TRY IT: Once the line with "the relative X" is found in the entries below, print it and each following line exactly, stopping after the line with "the relative Y"; print nothing else.

GIVEN DATA:
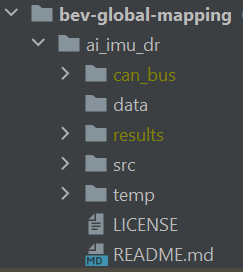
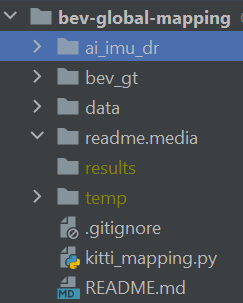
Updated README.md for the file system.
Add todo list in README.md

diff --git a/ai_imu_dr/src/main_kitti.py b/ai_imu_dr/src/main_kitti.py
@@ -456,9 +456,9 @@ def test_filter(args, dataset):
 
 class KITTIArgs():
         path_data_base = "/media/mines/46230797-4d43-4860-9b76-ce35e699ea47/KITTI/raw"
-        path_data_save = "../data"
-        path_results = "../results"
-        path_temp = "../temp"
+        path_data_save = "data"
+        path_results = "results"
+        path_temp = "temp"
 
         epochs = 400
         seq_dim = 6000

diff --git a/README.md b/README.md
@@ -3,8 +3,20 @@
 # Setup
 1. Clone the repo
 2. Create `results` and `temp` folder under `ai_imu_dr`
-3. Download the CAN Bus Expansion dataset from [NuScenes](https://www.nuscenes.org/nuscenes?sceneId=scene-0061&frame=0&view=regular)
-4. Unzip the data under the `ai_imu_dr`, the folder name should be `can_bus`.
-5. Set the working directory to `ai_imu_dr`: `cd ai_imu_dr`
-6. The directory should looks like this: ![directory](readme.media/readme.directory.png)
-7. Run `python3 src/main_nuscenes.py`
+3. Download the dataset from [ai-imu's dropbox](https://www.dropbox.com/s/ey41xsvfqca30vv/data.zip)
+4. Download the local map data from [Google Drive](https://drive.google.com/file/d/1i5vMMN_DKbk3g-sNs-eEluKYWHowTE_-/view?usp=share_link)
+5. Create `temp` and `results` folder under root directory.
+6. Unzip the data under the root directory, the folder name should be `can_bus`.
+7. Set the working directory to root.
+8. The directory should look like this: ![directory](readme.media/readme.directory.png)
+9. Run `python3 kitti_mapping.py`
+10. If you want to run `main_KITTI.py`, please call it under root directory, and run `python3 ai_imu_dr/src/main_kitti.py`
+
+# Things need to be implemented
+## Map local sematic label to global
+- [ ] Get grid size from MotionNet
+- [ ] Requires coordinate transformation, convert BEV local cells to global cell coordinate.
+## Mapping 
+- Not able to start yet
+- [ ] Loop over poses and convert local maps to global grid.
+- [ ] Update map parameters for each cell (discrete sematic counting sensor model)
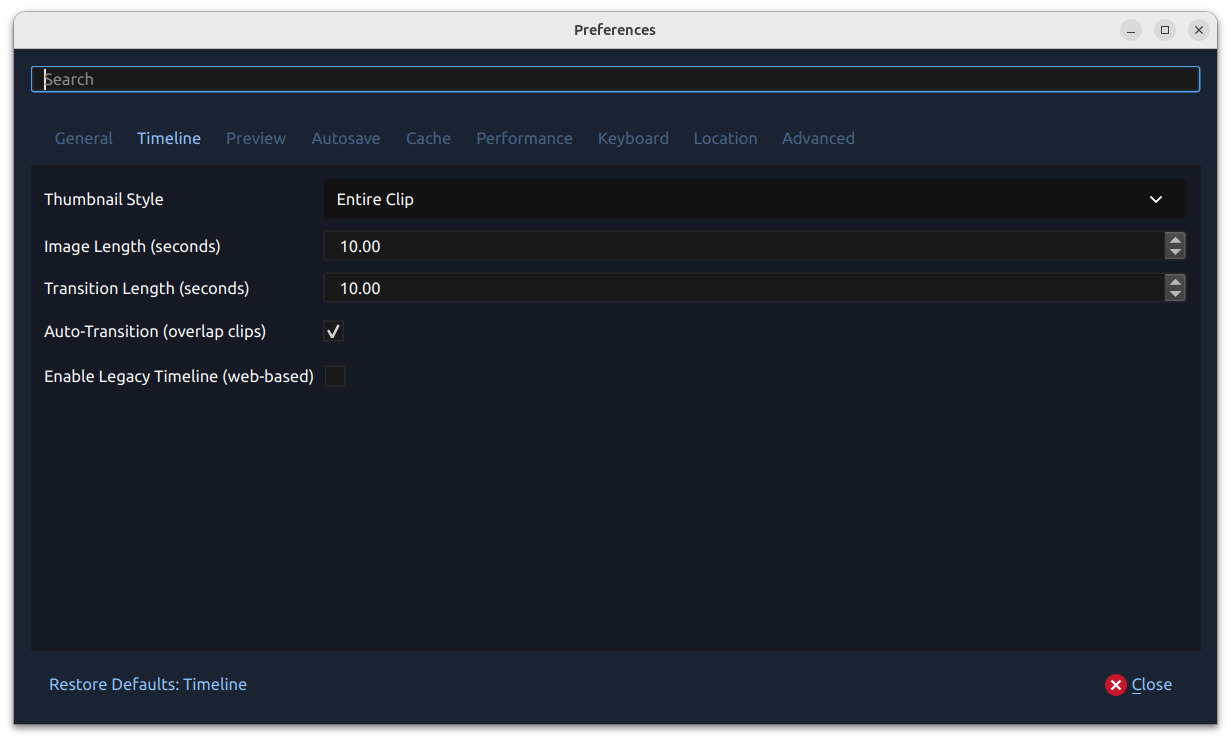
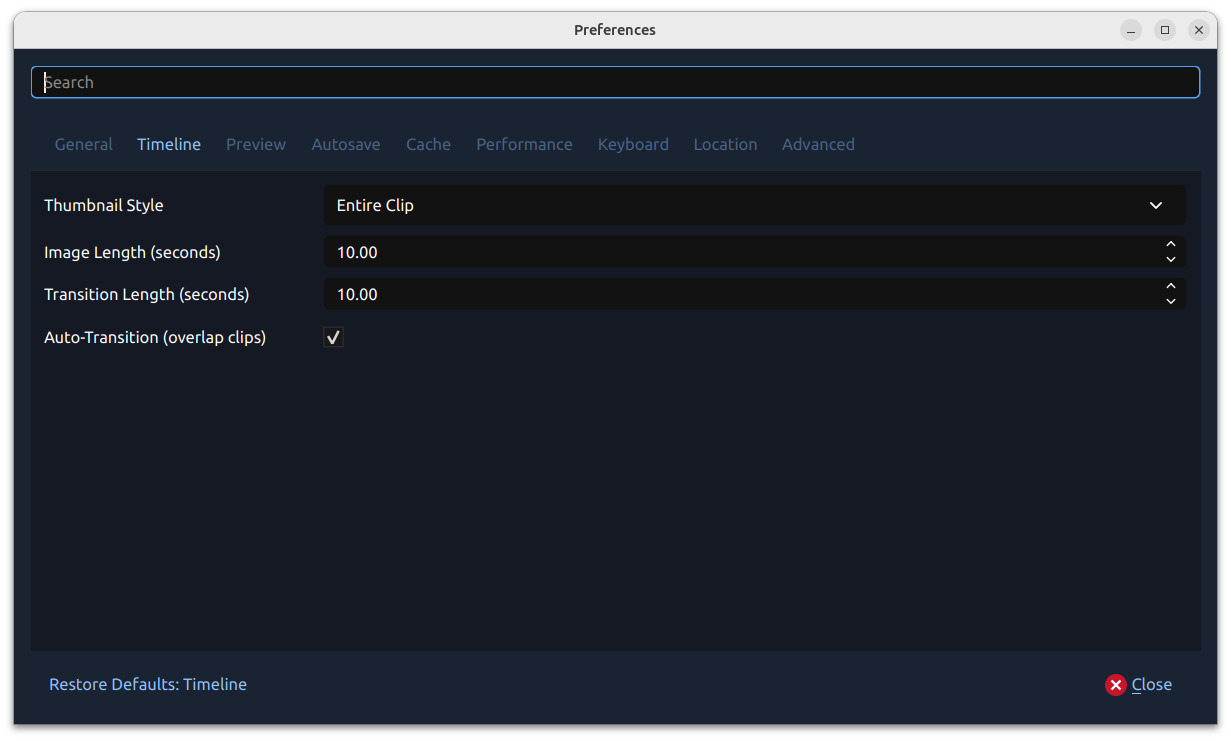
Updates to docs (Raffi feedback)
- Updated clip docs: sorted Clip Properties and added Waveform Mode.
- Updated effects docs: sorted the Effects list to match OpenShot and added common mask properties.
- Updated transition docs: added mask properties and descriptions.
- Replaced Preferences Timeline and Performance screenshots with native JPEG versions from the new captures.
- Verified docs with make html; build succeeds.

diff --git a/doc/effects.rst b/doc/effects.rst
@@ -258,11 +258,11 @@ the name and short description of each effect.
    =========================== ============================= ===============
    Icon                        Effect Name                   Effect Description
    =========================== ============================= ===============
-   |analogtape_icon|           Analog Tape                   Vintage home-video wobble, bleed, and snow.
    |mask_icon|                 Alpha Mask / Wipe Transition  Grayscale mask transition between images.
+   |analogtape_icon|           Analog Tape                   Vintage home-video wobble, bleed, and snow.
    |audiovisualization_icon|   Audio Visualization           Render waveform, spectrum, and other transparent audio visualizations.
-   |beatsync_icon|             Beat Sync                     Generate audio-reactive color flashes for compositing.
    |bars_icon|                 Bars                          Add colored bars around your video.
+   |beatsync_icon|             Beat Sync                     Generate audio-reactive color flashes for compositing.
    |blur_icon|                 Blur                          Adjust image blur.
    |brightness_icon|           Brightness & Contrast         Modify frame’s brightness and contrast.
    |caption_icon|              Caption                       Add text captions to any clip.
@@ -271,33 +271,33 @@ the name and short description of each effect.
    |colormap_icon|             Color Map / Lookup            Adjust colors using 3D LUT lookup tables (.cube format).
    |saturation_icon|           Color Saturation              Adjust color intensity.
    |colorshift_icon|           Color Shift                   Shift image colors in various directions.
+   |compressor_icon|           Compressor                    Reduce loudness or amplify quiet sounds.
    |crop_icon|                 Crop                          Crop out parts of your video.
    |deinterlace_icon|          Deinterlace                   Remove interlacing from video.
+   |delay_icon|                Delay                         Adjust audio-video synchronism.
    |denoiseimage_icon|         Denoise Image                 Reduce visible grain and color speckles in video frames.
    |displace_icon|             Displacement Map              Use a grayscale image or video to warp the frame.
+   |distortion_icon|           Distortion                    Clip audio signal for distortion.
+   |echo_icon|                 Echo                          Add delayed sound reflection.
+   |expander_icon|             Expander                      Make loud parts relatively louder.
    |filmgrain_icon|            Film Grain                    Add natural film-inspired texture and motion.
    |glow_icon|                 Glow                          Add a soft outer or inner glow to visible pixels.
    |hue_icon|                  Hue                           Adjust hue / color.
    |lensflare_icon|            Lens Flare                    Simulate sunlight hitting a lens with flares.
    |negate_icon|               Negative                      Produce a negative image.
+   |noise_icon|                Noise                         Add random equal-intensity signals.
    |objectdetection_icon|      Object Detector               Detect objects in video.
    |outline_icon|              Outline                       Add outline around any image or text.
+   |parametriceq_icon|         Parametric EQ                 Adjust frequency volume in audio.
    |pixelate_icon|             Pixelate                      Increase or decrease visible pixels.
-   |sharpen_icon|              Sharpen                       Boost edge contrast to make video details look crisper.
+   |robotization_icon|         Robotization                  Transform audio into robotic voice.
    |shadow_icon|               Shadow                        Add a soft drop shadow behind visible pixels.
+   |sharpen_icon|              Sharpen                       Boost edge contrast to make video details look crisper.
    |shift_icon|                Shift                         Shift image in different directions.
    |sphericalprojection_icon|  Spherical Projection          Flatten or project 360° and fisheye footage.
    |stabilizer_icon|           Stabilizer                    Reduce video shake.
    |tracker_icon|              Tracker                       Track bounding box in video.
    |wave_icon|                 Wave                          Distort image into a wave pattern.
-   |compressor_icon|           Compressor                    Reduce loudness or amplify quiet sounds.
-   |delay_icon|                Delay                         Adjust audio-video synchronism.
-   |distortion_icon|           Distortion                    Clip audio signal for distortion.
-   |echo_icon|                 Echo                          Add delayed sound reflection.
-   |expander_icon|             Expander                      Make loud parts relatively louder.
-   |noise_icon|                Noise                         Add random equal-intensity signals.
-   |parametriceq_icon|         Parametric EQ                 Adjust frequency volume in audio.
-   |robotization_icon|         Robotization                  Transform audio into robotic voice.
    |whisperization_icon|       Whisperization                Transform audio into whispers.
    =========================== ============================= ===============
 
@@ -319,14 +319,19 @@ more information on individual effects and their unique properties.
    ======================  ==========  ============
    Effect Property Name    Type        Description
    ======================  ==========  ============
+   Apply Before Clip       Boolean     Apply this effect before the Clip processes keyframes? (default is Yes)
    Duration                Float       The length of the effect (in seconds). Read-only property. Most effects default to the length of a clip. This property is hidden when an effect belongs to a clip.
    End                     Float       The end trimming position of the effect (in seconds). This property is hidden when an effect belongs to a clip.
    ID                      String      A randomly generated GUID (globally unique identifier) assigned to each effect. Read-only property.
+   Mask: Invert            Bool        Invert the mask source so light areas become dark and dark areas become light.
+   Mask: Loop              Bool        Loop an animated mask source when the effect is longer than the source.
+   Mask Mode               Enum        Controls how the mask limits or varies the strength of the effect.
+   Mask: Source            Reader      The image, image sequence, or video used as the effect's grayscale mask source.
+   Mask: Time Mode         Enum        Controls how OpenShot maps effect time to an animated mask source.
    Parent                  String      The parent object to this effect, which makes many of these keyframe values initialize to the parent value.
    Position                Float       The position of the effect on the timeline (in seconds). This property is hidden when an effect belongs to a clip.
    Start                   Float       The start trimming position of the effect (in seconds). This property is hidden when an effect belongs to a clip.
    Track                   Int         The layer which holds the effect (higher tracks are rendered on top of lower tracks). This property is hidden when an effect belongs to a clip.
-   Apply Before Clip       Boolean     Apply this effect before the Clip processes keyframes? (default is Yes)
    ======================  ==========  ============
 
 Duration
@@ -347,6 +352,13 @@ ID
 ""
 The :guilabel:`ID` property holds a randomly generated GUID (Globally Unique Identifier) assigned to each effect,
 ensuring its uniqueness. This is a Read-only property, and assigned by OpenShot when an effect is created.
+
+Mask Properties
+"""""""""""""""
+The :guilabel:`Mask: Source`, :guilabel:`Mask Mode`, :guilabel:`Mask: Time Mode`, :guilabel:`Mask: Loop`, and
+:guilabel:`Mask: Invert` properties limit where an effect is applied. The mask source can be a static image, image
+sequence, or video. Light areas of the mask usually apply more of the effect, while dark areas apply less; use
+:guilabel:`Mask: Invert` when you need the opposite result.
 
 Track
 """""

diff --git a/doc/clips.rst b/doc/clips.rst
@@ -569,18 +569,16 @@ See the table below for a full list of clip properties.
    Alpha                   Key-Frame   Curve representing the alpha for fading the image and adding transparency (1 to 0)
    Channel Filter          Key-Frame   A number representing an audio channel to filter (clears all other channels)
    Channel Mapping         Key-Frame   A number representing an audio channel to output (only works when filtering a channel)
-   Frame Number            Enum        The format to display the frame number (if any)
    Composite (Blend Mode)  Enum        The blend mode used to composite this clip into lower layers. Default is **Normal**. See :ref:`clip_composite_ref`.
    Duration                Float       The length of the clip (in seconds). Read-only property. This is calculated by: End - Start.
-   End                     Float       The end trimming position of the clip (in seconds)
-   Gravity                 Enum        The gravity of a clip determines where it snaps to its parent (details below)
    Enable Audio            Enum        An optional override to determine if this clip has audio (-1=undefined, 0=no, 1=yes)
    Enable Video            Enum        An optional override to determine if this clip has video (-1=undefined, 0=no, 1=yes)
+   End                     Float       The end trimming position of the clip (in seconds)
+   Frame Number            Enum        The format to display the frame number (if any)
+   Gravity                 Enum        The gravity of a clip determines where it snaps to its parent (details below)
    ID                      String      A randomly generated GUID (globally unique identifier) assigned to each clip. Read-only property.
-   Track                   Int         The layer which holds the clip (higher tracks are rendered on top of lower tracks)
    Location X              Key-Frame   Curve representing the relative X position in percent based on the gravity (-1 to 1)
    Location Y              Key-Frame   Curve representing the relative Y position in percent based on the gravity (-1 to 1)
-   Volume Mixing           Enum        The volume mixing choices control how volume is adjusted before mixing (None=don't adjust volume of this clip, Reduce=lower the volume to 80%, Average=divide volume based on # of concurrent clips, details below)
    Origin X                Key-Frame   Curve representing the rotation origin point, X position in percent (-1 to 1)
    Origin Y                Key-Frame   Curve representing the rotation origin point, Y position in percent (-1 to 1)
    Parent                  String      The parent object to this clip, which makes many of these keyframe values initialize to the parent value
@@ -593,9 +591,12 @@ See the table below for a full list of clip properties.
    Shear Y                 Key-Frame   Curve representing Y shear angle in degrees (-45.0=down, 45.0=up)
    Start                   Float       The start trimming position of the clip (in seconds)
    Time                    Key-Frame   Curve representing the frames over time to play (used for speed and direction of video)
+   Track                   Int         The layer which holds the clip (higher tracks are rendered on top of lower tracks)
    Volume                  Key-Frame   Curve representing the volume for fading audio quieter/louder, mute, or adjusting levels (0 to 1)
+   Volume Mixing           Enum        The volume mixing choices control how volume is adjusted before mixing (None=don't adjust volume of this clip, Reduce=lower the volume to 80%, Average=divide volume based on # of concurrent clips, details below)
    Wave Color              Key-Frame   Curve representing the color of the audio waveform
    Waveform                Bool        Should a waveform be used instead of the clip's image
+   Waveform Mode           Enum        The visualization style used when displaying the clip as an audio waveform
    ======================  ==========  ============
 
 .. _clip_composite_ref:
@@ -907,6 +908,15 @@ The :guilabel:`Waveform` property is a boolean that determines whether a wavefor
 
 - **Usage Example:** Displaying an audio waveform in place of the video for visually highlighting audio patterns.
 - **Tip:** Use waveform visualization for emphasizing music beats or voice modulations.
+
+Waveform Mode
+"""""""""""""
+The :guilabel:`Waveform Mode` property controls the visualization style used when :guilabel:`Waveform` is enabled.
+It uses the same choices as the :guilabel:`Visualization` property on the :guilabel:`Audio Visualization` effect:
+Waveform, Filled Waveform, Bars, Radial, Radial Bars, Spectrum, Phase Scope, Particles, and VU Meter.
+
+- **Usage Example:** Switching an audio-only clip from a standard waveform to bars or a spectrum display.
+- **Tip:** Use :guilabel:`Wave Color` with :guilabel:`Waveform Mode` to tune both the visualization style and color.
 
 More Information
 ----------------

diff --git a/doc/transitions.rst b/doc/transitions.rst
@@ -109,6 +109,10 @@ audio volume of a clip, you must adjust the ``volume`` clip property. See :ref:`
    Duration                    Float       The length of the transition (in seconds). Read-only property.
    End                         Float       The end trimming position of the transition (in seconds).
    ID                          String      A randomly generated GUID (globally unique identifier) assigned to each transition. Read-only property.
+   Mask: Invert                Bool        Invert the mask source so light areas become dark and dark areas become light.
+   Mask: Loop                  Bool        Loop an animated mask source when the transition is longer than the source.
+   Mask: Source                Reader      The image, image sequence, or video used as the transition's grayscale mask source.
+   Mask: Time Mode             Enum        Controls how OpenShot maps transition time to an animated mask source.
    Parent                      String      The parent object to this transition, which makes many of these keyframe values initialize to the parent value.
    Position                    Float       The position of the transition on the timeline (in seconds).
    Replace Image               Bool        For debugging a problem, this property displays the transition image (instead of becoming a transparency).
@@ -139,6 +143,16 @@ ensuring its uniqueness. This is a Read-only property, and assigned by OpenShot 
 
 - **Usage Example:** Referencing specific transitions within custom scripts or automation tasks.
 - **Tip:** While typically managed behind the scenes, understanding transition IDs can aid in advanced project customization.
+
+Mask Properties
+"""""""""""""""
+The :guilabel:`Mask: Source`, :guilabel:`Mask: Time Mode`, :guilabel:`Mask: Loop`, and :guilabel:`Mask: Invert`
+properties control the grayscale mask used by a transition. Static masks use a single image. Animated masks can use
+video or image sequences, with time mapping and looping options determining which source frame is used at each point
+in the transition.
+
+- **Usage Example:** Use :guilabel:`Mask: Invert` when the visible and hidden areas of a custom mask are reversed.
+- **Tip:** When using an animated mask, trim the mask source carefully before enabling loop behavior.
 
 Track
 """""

EXERCISE SOLUTION:
    Location X              Key-Frame   Curve representing the relative X position in percent based on the gravity (-1 to 1)
    Location Y              Key-Frame   Curve representing the relative Y position in percent based on the gravity (-1 to 1)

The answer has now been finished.